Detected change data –

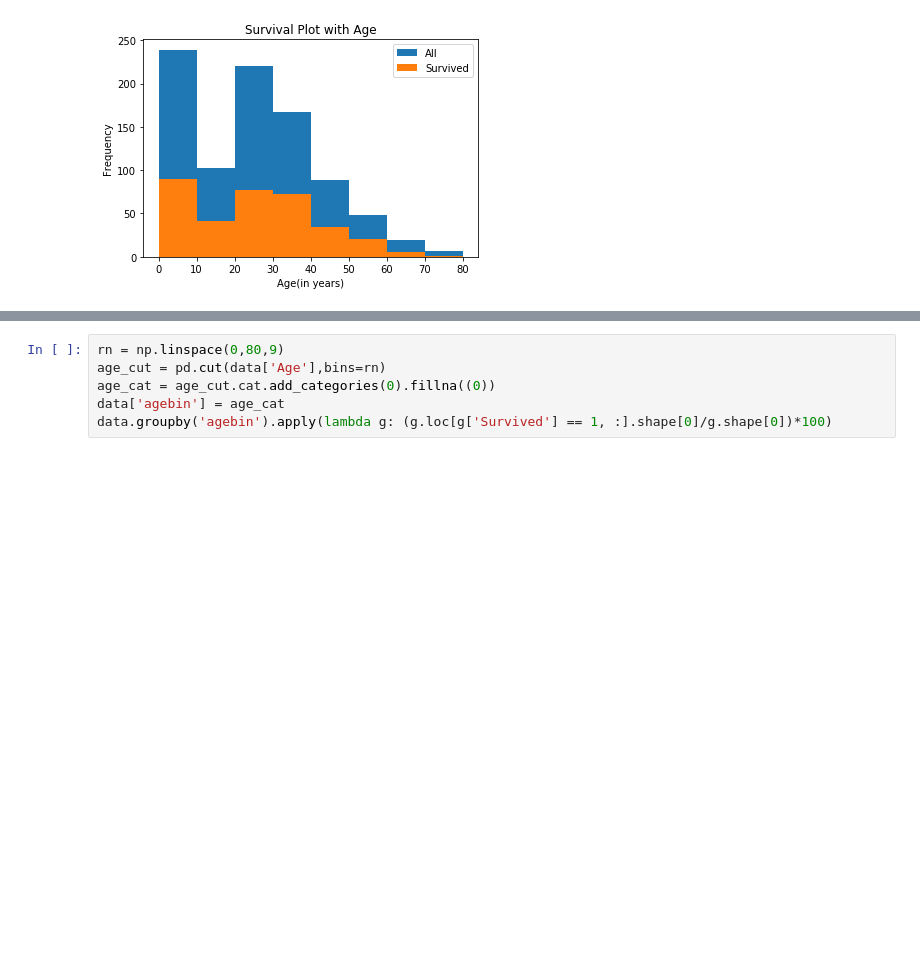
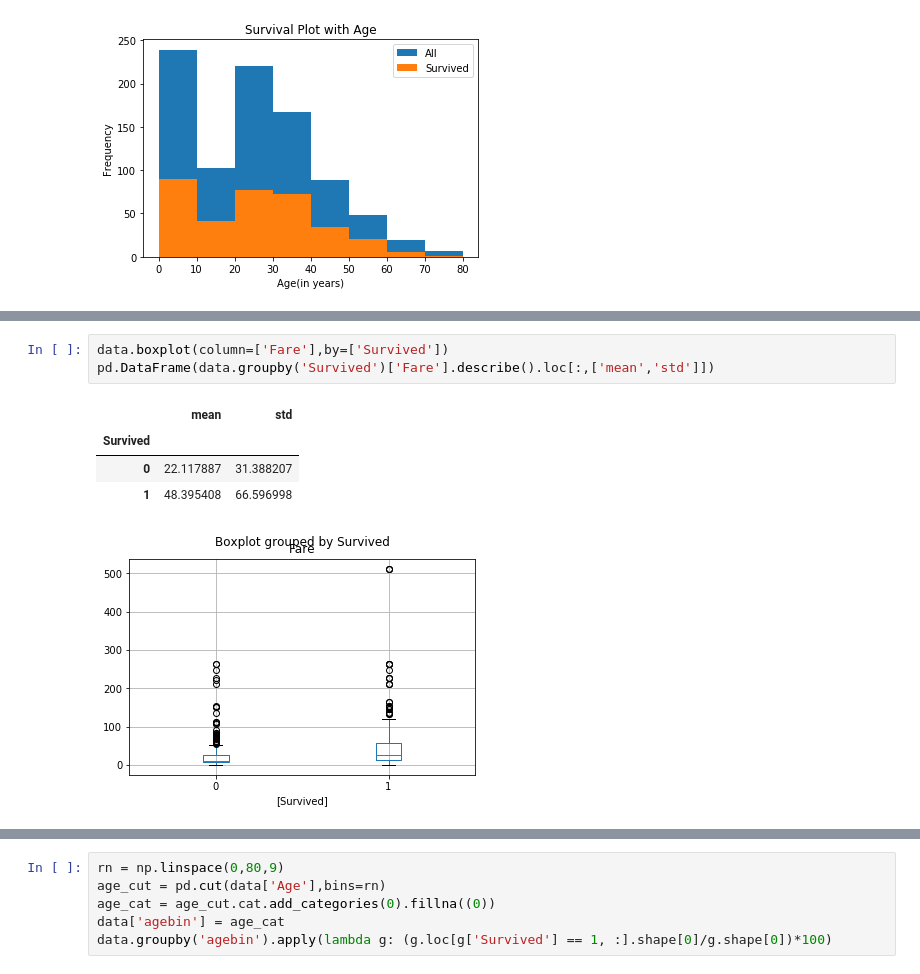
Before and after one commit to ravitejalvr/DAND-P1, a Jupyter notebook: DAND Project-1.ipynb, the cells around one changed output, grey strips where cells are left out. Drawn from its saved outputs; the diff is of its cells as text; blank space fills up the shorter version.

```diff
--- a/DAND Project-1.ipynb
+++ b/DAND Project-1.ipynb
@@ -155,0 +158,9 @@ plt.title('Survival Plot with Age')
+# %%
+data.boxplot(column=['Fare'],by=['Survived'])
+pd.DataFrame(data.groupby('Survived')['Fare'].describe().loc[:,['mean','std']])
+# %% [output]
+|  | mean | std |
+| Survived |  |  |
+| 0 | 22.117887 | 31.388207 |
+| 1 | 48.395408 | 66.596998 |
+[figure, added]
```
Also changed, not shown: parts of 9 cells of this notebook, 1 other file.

INSTRUCTIONS TO FOLLOW – Copy every record exactly, without the pictures.

EXERCISE OUTPUT –
Before and after one commit to ravitejalvr/DAND-P1, a Jupyter notebook: DAND Project-1.ipynb, the cells around one changed output, grey strips where cells are left out. Drawn from its saved outputs; the diff is of its cells as text; blank space fills up the shorter version.

```diff
--- a/DAND Project-1.ipynb
+++ b/DAND Project-1.ipynb
@@ -155,0 +158,9 @@ plt.title('Survival Plot with Age')
+# %%
+data.boxplot(column=['Fare'],by=['Survived'])
+pd.DataFrame(data.groupby('Survived')['Fare'].describe().loc[:,['mean','std']])
+# %% [output]
+|  | mean | std |
+| Survived |  |  |
+| 0 | 22.117887 | 31.388207 |
+| 1 | 48.395408 | 66.596998 |
+[figure, added]
```
Also changed, not shown: parts of 9 cells of this notebook, 1 other file.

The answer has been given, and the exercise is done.